Doubt is a pain too lonely to know that faith is his twin brother. – Khalil Gibran, poet
What do you doubt about God? If you have any faith in God, you surely wrestle with doubt as well.
In a world where innocent Marathon runners and spectators become terrorist victims one day and innocent plant workers become victims of an explosion the next, doubt creeps in about a loving God.
What kind of God does this to His people? What hope is there in this world? What do we have to cling to?
The doubt in our heart is nothing new. The stains of doubt are never fully washed from our cup no matter how powerful our faith is. For as long as people have had faith they have wrestled against doubt.

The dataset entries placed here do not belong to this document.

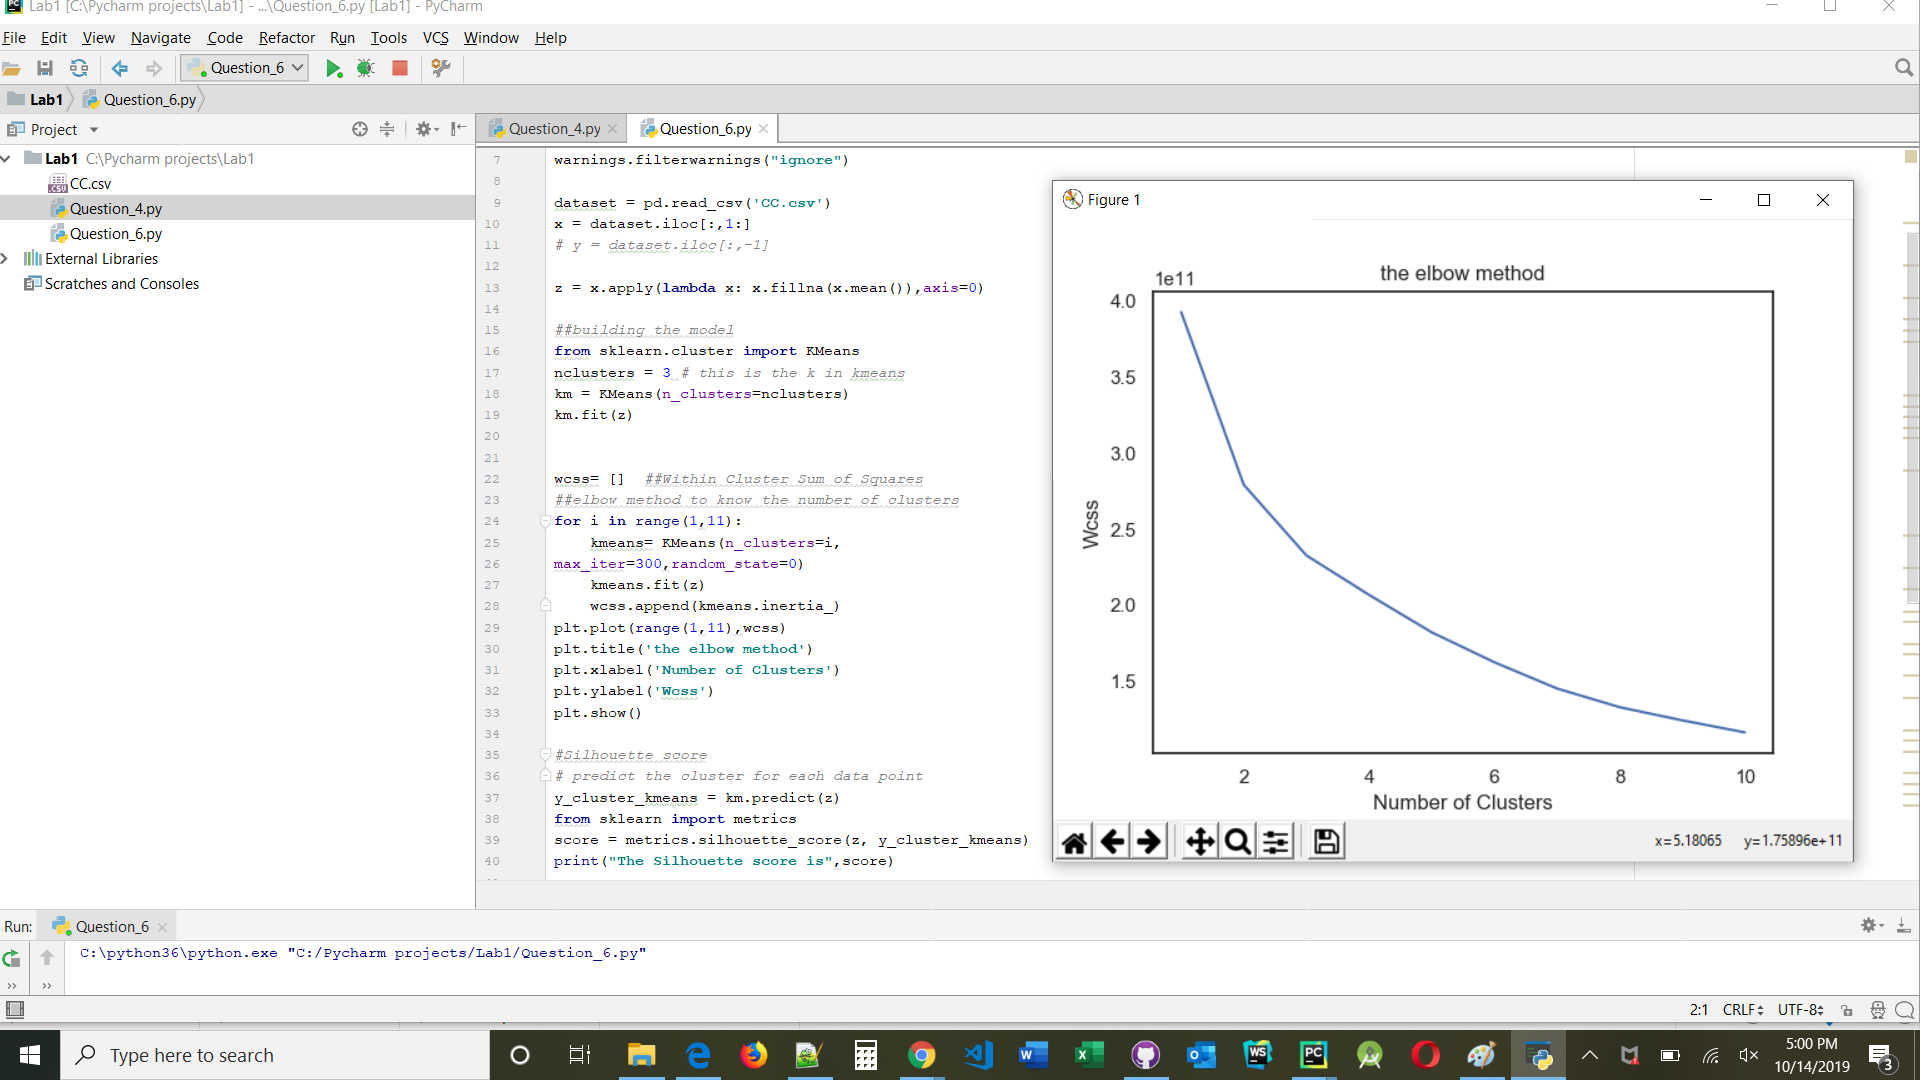
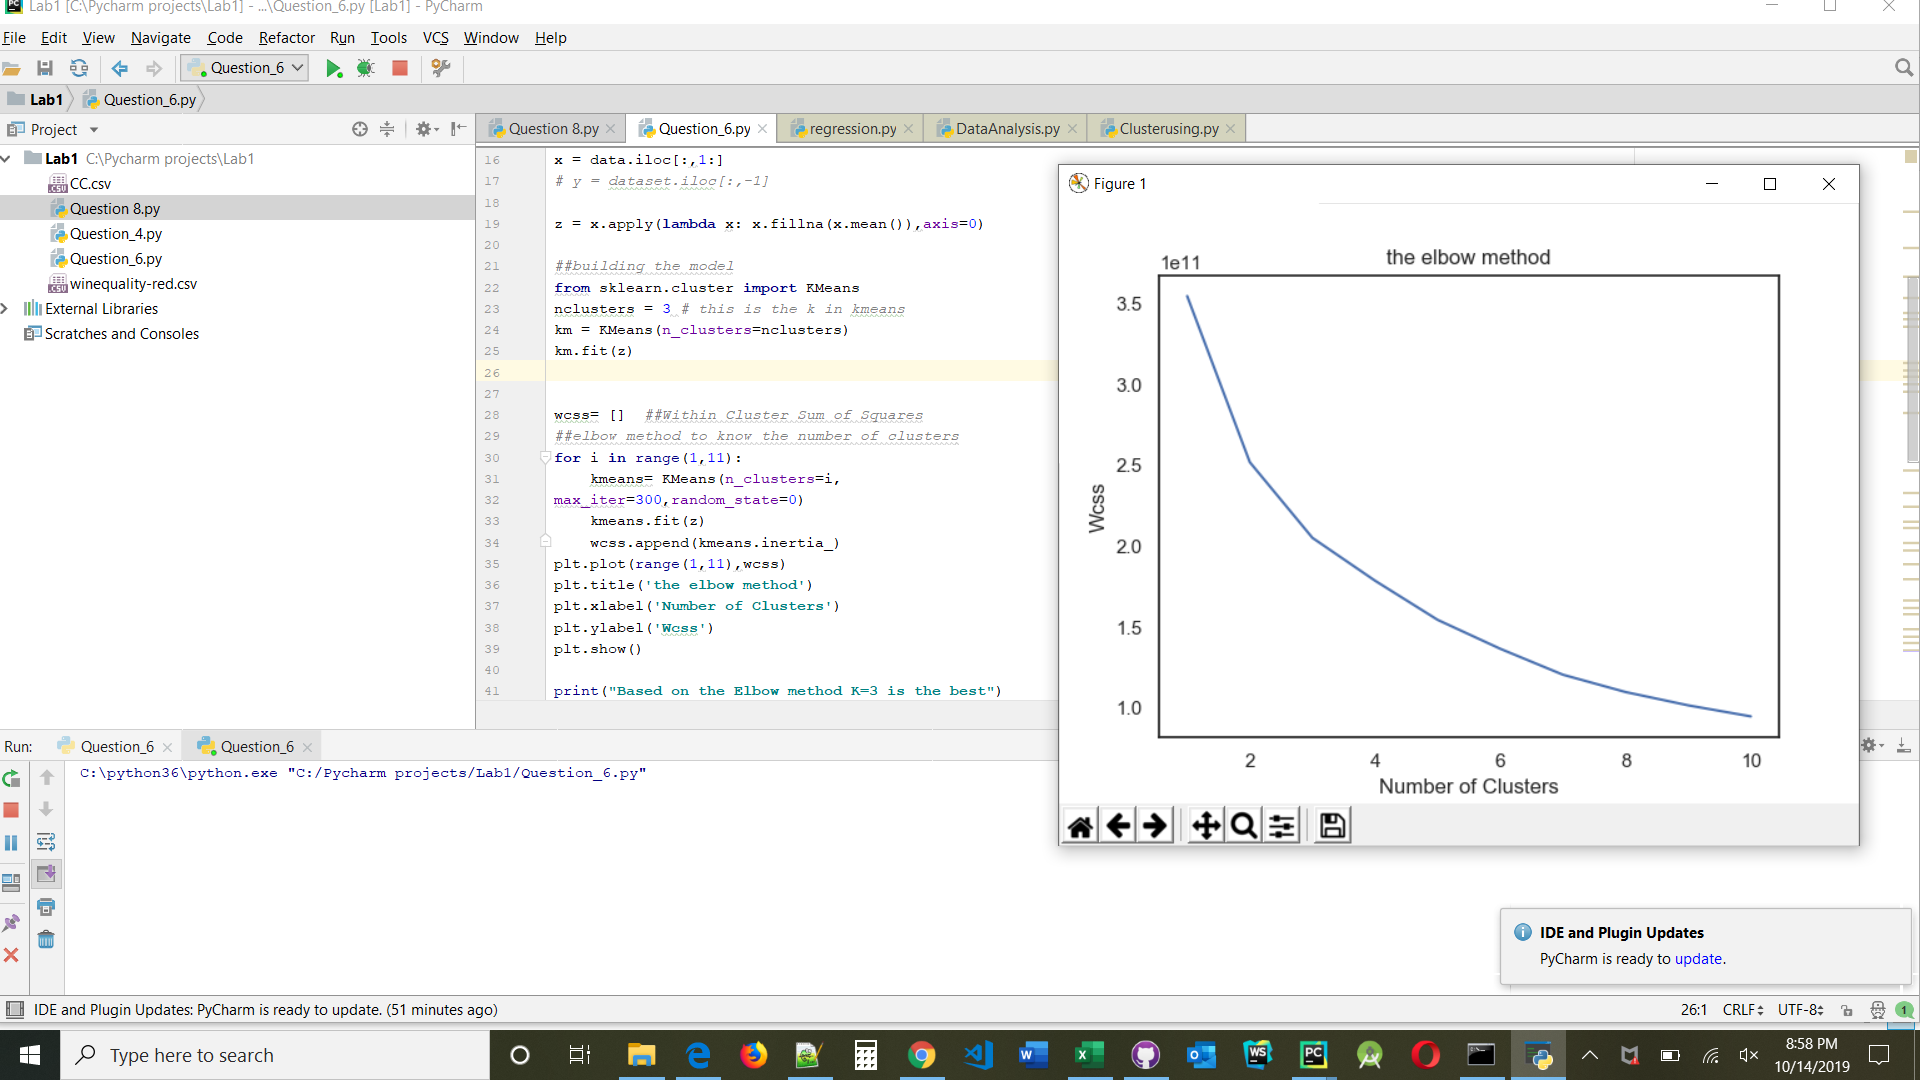
question 6 src and screenshots updated

diff --git a/module-1/Lab 1/Question_6.py b/module-1/Lab 1/Question_6.py
@@ -1,4 +1,5 @@
- import matplotlib.pyplot as plt
+import matplotlib.pyplot as plt
+import numpy as np
 
 import pandas as pd
 import seaborn as sns
@@ -7,7 +8,12 @@ import warnings
 warnings.filterwarnings("ignore")
 
 dataset = pd.read_csv('CC.csv')
-x = dataset.iloc[:,1:]
+
+##handling missing value
+data = dataset.select_dtypes(include=[np.number]).interpolate().dropna()
+
+
+x = data.iloc[:,1:]
 # y = dataset.iloc[:,-1]
 
 z = x.apply(lambda x: x.fillna(x.mean()),axis=0)
@@ -31,6 +37,8 @@ plt.title('the elbow method')
 plt.xlabel('Number of Clusters')
 plt.ylabel('Wcss')
 plt.show()
+
+print("Based on the Elbow method K=3 is the best")
 
 #Silhouette score
 # predict the cluster for each data point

Take Thomas for instance – the doubting disciple. For the past few weeks I’ve been rehearsing for a play called “Eight Days After”. The play is an exploration into the mysterious appearances of Jesus after His resurrection and how they affected the people He once knew.
In the play, Thomas refuses to believe Jesus has actually risen from the dead. I’ve had the privilege three nights a week of playing Thomas and looking Jesus right in the face.
It’s something I wish everyone could do -not just read the words of the Bible, but play them out. To speak doubt directly to Jesus, and feel the comfort of His hand on your shoulder right afterward – it’s overwhelming.
It seems amazing that Thomas had doubts. He was one of the 12 men closest to Jesus. He was an eyewitness to the miracles Jesus performed. He was one of the small group of people who lived on this Earth and spoke with Jesus personally.
Thomas gets a bad rap though. Every one of the disciples had their doubts about Jesus. They all had moments questioning Christ.
So if the disciples doubted, what hope is there for us? These men were just a few days removed from Jesus. We’re 2,000 years removed. We’ve never seen Jesus or heard Jesus or touched Jesus. How do we believe?
Sometimes it’s easy to forget the biggest book of the Bible is a giant struggle with doubt. As David ran and hid and wrestled with his faith, he screamed out in agony to God. His doubts are the inspiration for the Psalms. He lets his fears fly from his pen across a hundred songs and poems.
By giving voice to his doubts, David’s faith grew greater. He unleashed his frustrations and saw a God big enough to bear his criticisms.
Our doubts and fears are no match for God. When we are honest with Him, He is honest with us. It may seem healthy to ignore your doubts. But that only makes them stronger.
Letting doubt breath is the only way to suffocate it. Fear screams loud at first; if you let it scream long enough it will lose its voice.
One of my favorite authors Jon Acuff recently launched a project called No More Voices. It’s an online sounding board for your doubts. You post (anonymously if you choose) what the voices in your head tell you about yourself or God. By giving voice to your fear you realize how small it is. Other members click the Me Too button and show you’re not alone with what you wrestle with.
If you’re doubting God today, don’t panic. You’re not alone. Stay in the fight. Give God an earful. Then let him place his hand upon your shoulder. Your doubts may not disappear, but you’ll begin to see how weak they really are.
What do you doubt about God? What do you doubt about yourself? How do you do battle with doubt?
** If you want to explore doubt and faith more, I’d be honored if you came out to one of our two performances of “Eight Days After”. The first performance is Sunday April 21 at 6:30 PM at Aldersgate United Methodist Church on Wheeler Road. The second is Sunday April 28 at 6:00 PM at The Hill Baptist Church on Kings Way. Both performances are free of charge.